Brake duration is the time, in milliseconds, that the motor controller will spend braking the motor (Current Speed = 0) before allowing the Current Speed to change signs. The Forward Brake Duration is the braking time required before switching from forward to reverse (from positive to negative speeds). The Reverse Brake Duration is the braking time required before switching from reverse to forward (from negative to positive speeds).
The Speed update period is the time, in milliseconds, between consecutive updates to the Current Speed. The default is 1 ms, which is the lowest allowed value. By increasing the Speed update period, you can decrease the effective rate of acceleration and deceleration because the updates will be applied less often. The slowest possible acceleration/deceleration can be achieved by setting the Speed update period to 100 ms and the acceleration/deceleration limit to 1; with this configuration it will take 320 seconds to accelerate from speed 0 to speed 3200 (100 %) or decelerate from speed 3200 to speed 0.
The Invert motor direction option lets you switch the meanings of forward and reverse.

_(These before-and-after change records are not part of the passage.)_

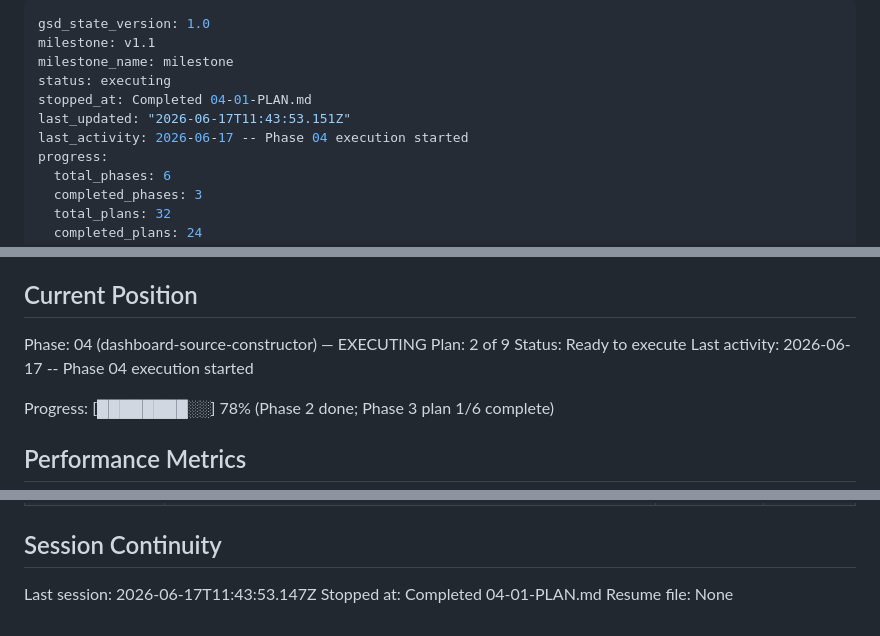
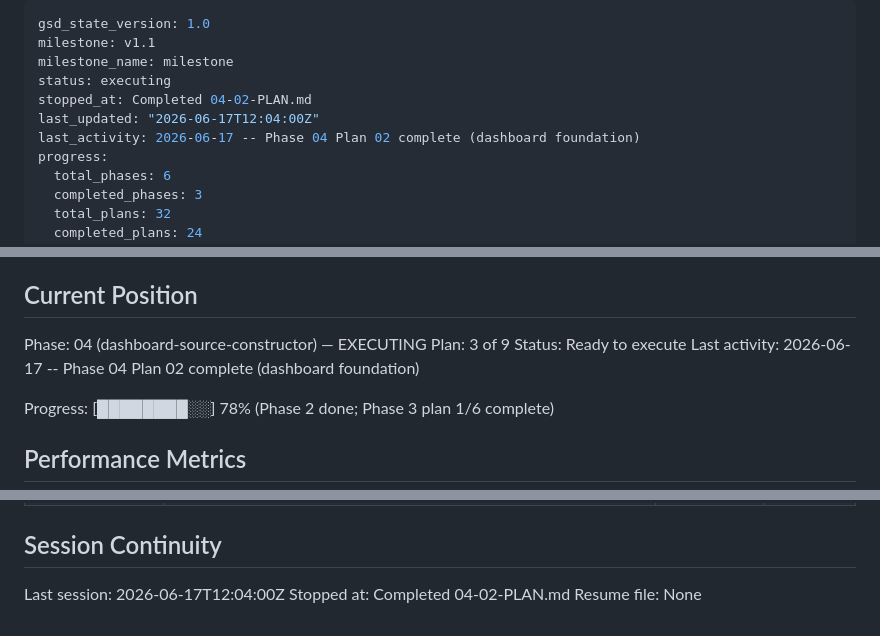
Before and after one commit to orif-ismailov/polymer-intelligence, a Markdown page: .planning/STATE.md, 3 parts joined by grey strips. Drawn GitHub-style.

Commit message:
docs(04-02): complete dashboard foundation plan (state + roadmap annotations)
- Create .planning/phases/04-dashboard-source-constructor/04-02-SUMMARY.md
- Update STATE.md: advance to Plan 3 of 9, add decisions (shadcn-v4-tw3-compat,
  jwt-memory-only, sse-ref-useeffect), metrics (8min / 2 tasks / 27+4 files)
- Update ROADMAP.md: mark 04-02-PLAN.md complete

```diff
--- a/.planning/STATE.md
+++ b/.planning/STATE.md
@@ -3,9 +3,9 @@ gsd_state_version: 1.0
 milestone: v1.1
 milestone_name: milestone
 status: executing
-stopped_at: Completed 04-01-PLAN.md
-last_updated: "2026-06-17T11:43:53.151Z"
-last_activity: 2026-06-17 -- Phase 04 execution started
+stopped_at: Completed 04-02-PLAN.md
+last_updated: "2026-06-17T12:04:00Z"
+last_activity: 2026-06-17 -- Phase 04 Plan 02 complete (dashboard foundation)
 progress:
   total_phases: 6
   completed_phases: 3
@@ -26,9 +26,9 @@ See: .planning/PROJECT.md (updated 2026-06-13)
 ## Current Position
 
 Phase: 04 (dashboard-source-constructor) — EXECUTING
-Plan: 2 of 9
+Plan: 3 of 9
 Status: Ready to execute
-Last activity: 2026-06-17 -- Phase 04 execution started
+Last activity: 2026-06-17 -- Phase 04 Plan 02 complete (dashboard foundation)
 
 Progress: [████████░░] 78% (Phase 2 done; Phase 3 plan 1/6 complete)
 
@@ -176,6 +180,6 @@ Phase-2 international-loop requirements are a planned follow-up milestone, regis
 
 ## Session Continuity
 
-Last session: 2026-06-17T11:43:53.147Z
-Stopped at: Completed 04-01-PLAN.md
+Last session: 2026-06-17T12:04:00Z
+Stopped at: Completed 04-02-PLAN.md
 Resume file: None
```
Also changed, not shown: other parts of .planning/STATE.md (+4 -0 lines), .planning/ROADMAP.md (+1 -1 lines), 1 other file.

By default, Forward means the average voltage on OUTA is greater than the average voltage on OUTB (and reverse means the opposite). With the Invert motor direction option enabled, Forward means the average voltage on OUTA is less than the average voltage on OUTB.
The PWM frequency setting specifies the frequency of the rapidly-switching (PWM) signal used to control the speed of the motor. Several PWM Frequency options are available between 1.12 and 21.77 kHz. The default PWM frequency is 21.77 kHz. This is an ultrasonic frequency; it is too high for humans to hear, so you won’t hear the high-pitched whine from the motor that other motor controllers can cause. Using a lower PWM frequency will reduce switching losses and slightly increase the power output to the motor because the duty cycle (the percentage of the time that the H-bridge is powering the motor) can be closer to 100%. Note that a speed of 3200 is called 100 % but it does not correspond to a duty cycle of 100 %. The correspondence between maximum duty cycle and PWM frequency is shown in the table below.
|PWM Frequency||Duty cycle when speed is 100%|
Speed zero brake amount is a number between 0 and 32 that specifies how strongly to brake the motor when the Current Speed is set to 0. This corresponds to the percentage of time that the low-side MOSFETs will be turned on and braking the motor. The default is 32, which means full brake. This means that whenever the Current Speed gets set to zero (because of an error or any other reason) the motor will brake as fast as possible, and it will be relatively hard to turn the motor by hand while it is stopped. If you would prefer that your motor have a more gradual stop or be easier to turn while it is stopped, you can set Speed zero brake amount to 0, which is almost full coast. Another way to have gradual stops is to set a deceleration limit, which will cause the Current Speed to slowly drop to zero.